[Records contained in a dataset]

○ ○ ○ ○ ○

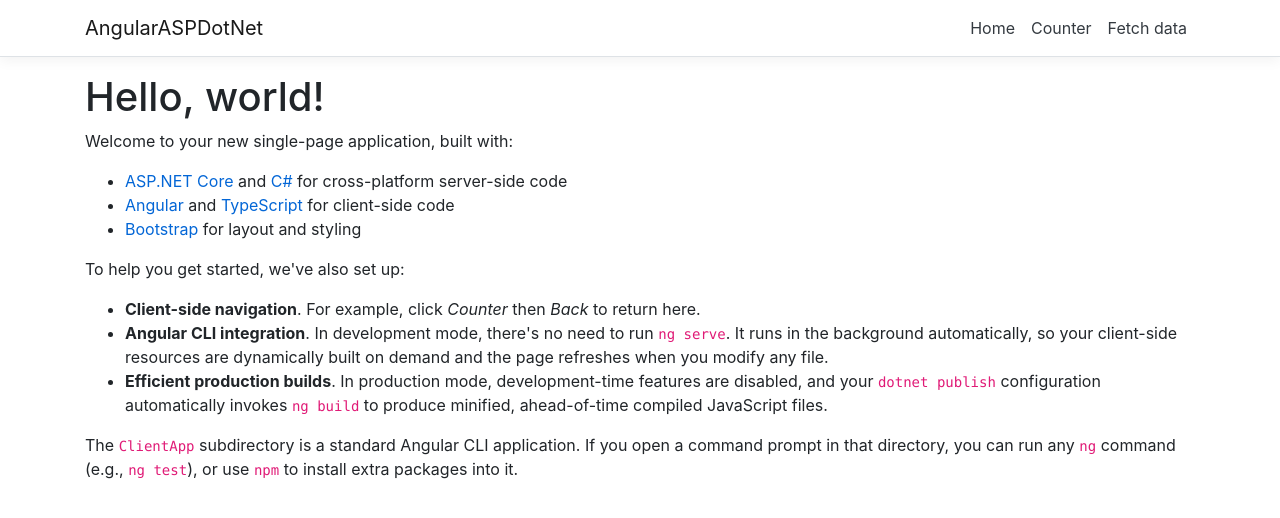
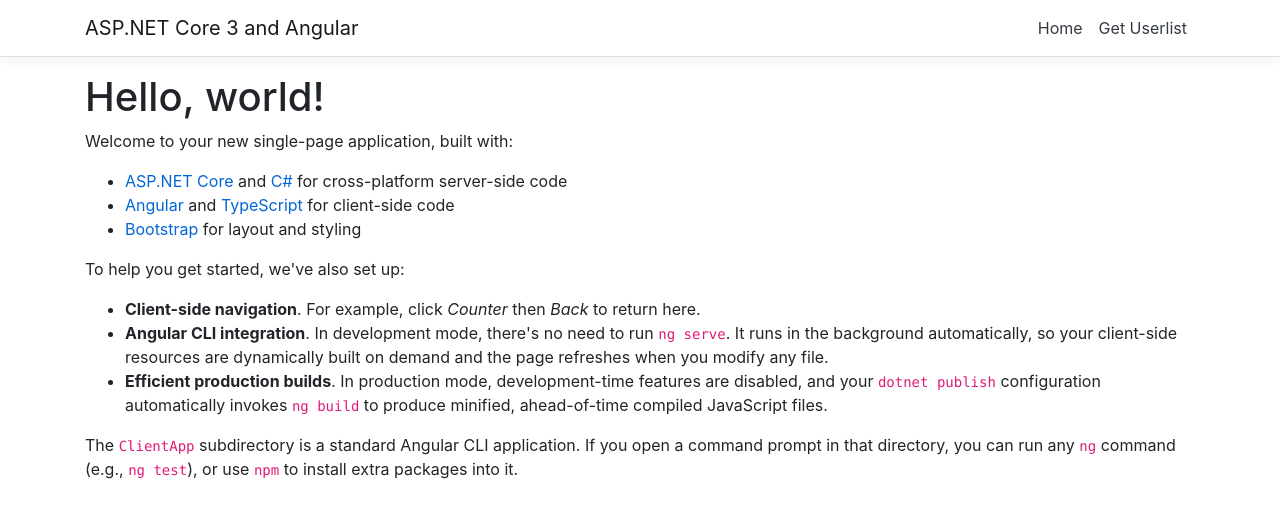
Before and after one commit to alexbryw/AngularASPDotNet, an Angular app in the folder ClientApp/: page / in a window 1280 px wide. Shown: the top 518 px of the page. Built offline with nearby package versions, Linux system fonts and the light colour scheme.

Commit message:
Link added in navbar and old links removed.

```diff
--- a/ClientApp/src/app/nav-menu/nav-menu.component.html
+++ b/ClientApp/src/app/nav-menu/nav-menu.component.html
@@ -3,7 +3,7 @@
     class="navbar navbar-expand-sm navbar-toggleable-sm navbar-light bg-white border-bottom box-shadow mb-3"
   >
     <div class="container">
-      <a class="navbar-brand" [routerLink]="['/']">AngularASPDotNet</a>
+      <a class="navbar-brand" [routerLink]="['/']">ASP.NET Core 3 and Angular</a>
       <button
         class="navbar-toggler"
         type="button"
@@ -28,13 +28,8 @@
             <a class="nav-link text-dark" [routerLink]="['/']">Home</a>
           </li>
           <li class="nav-item" [routerLinkActive]="['link-active']">
-            <a class="nav-link text-dark" [routerLink]="['/counter']"
-              >Counter</a
-            >
-          </li>
-          <li class="nav-item" [routerLinkActive]="['link-active']">
-            <a class="nav-link text-dark" [routerLink]="['/fetch-data']"
-              >Fetch data</a
+            <a class="nav-link text-dark" [routerLink]="['/get-userlist']"
+              >Get Userlist</a
             >
           </li>
         </ul>
```
Also changed, not shown: 1 other file (tests, documents, lock files or other folders).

○ ○ ○ ○ ○

= WHAT YOU HAVE TO DO =
From the records above, pull every line that has the string "ClientApp" and copy it.

= RESPONSE BOX =
Before and after one commit to alexbryw/AngularASPDotNet, an Angular app in the folder ClientApp/: page / in a window 1280 px wide. Shown: the top 518 px of the page. Built offline with nearby package versions, Linux system fonts and the light colour scheme.
--- a/ClientApp/src/app/nav-menu/nav-menu.component.html
+++ b/ClientApp/src/app/nav-menu/nav-menu.component.html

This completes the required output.